Microinjection of Ca++-calmodulin causes a localized depolymerization of microtubules
The microinjection of calcium-saturated calmodulin into living fibroblasts causes the rapid disruption of microtubules and stress fibers in a sharply delimited region concentric with the injection site. This effect is specific to the calcium-bearing form of calmodulin; neither calcium-free calmodulin nor calcium ion at similar levels affects the cytoskeleton. If cells have previously been microinjected with calcium-free calmodulin, elevation of their intracellular calcium levels to 25 mM potentiates the disruption of microtubules throughout the cytoplasm. Approximately 400 mM free calcium is required to cause an equivalent disruption in uninjected cells. The level of calmodulin necessary to disrupt the full complement of cellular microtubules is found to be approximately in 2:1 molar ratio to tubulin dimer. These results indicate that calmodulin can be localized within the cytoplasm in a calcium-dependent manner and that it can act to regulate the calcium lability of microtubules at molar ratios that could be achieved locally within the cell.

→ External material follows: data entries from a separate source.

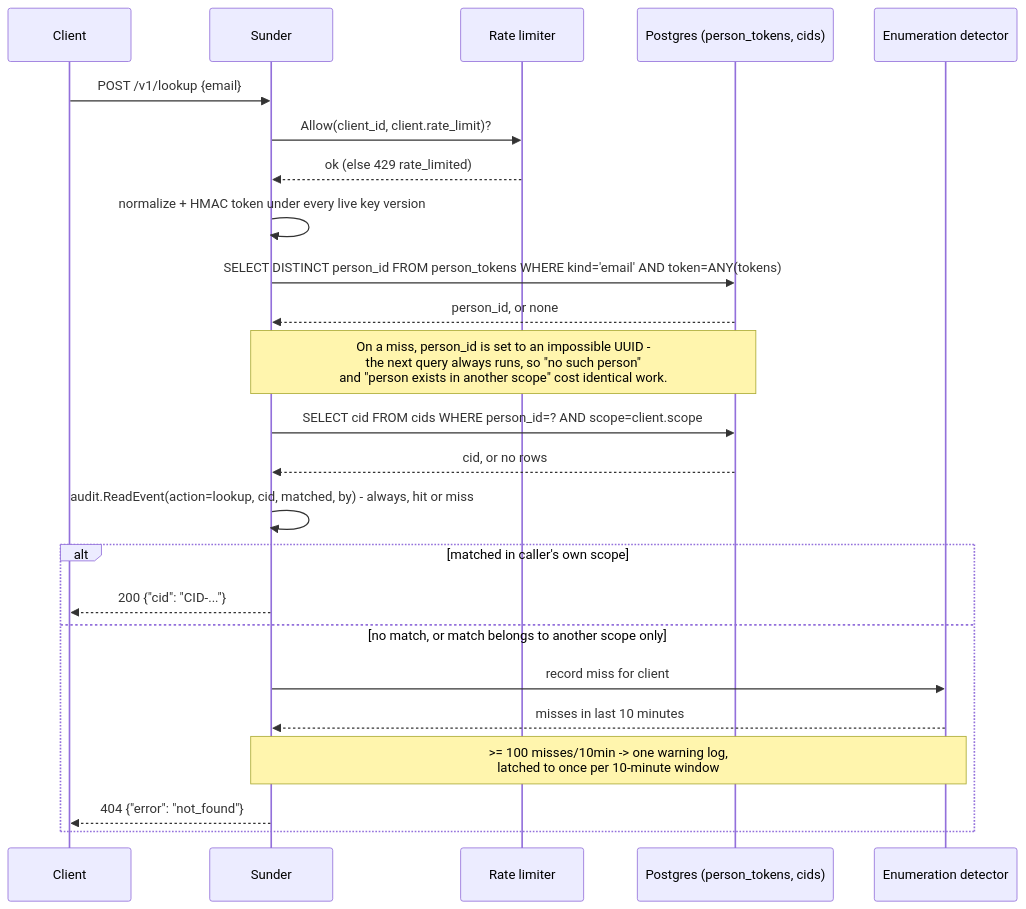
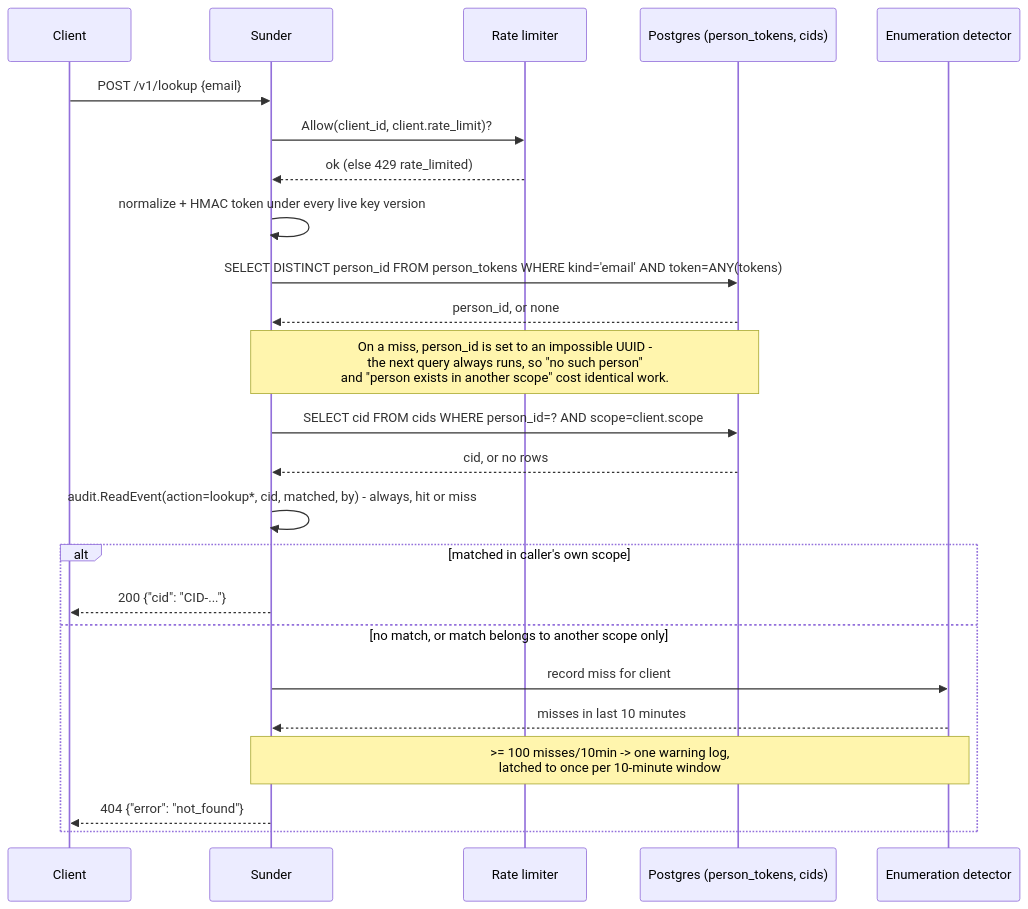
The diagram in docs-site/docs/concepts/lookup-vs-authentication.md (fvisic/sunder), drawn with Mermaid before and after one commit. The commit also changed 15 other files, not shown here.

````diff
--- a/docs-site/docs/concepts/lookup-vs-authentication.md
+++ b/docs-site/docs/concepts/lookup-vs-authentication.md
@@ -14,27 +14,27 @@
 ```mermaid
 sequenceDiagram
     participant Client
     participant Sunder
     participant RL as Rate limiter
     participant DB as Postgres (person_tokens, cids)
     participant ED as Enumeration detector
 
     Client->>Sunder: POST /v1/lookup {email}
     Sunder->>RL: Allow(client_id, client.rate_limit)?
     RL-->>Sunder: ok (else 429 rate_limited)
     Sunder->>Sunder: normalize + HMAC token under every live key version
     Sunder->>DB: SELECT DISTINCT person_id FROM person_tokens WHERE kind='email' AND token=ANY(tokens)
     DB-->>Sunder: person_id, or none
     Note over Sunder,DB: On a miss, person_id is set to an impossible UUID -<br/>the next query always runs, so "no such person"<br/>and "person exists in another scope" cost identical work.
     Sunder->>DB: SELECT cid FROM cids WHERE person_id=? AND scope=client.scope
     DB-->>Sunder: cid, or no rows
-    Sunder->>Sunder: audit.ReadEvent(action=lookup, cid, matched, by) - always, hit or miss
+    Sunder->>Sunder: audit.ReadEvent(action=lookup*, cid, matched, by) - always, hit or miss
     alt matched in caller's own scope
         Sunder-->>Client: 200 {"cid": "CID-..."}
     else no match, or match belongs to another scope only
         Sunder->>ED: record miss for client
         ED-->>Sunder: misses in last 10 minutes
         Note over Sunder,ED: >= 100 misses/10min -> one warning log,<br/>latched to once per 10-minute window
         Sunder-->>Client: 404 {"error": "not_found"}
     end
 ```
````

Our results are consistent with the hypothesis that calmodulin may be controlling microtubule polymerization equilibria in areas of high local concentration such as the mitotic spindle.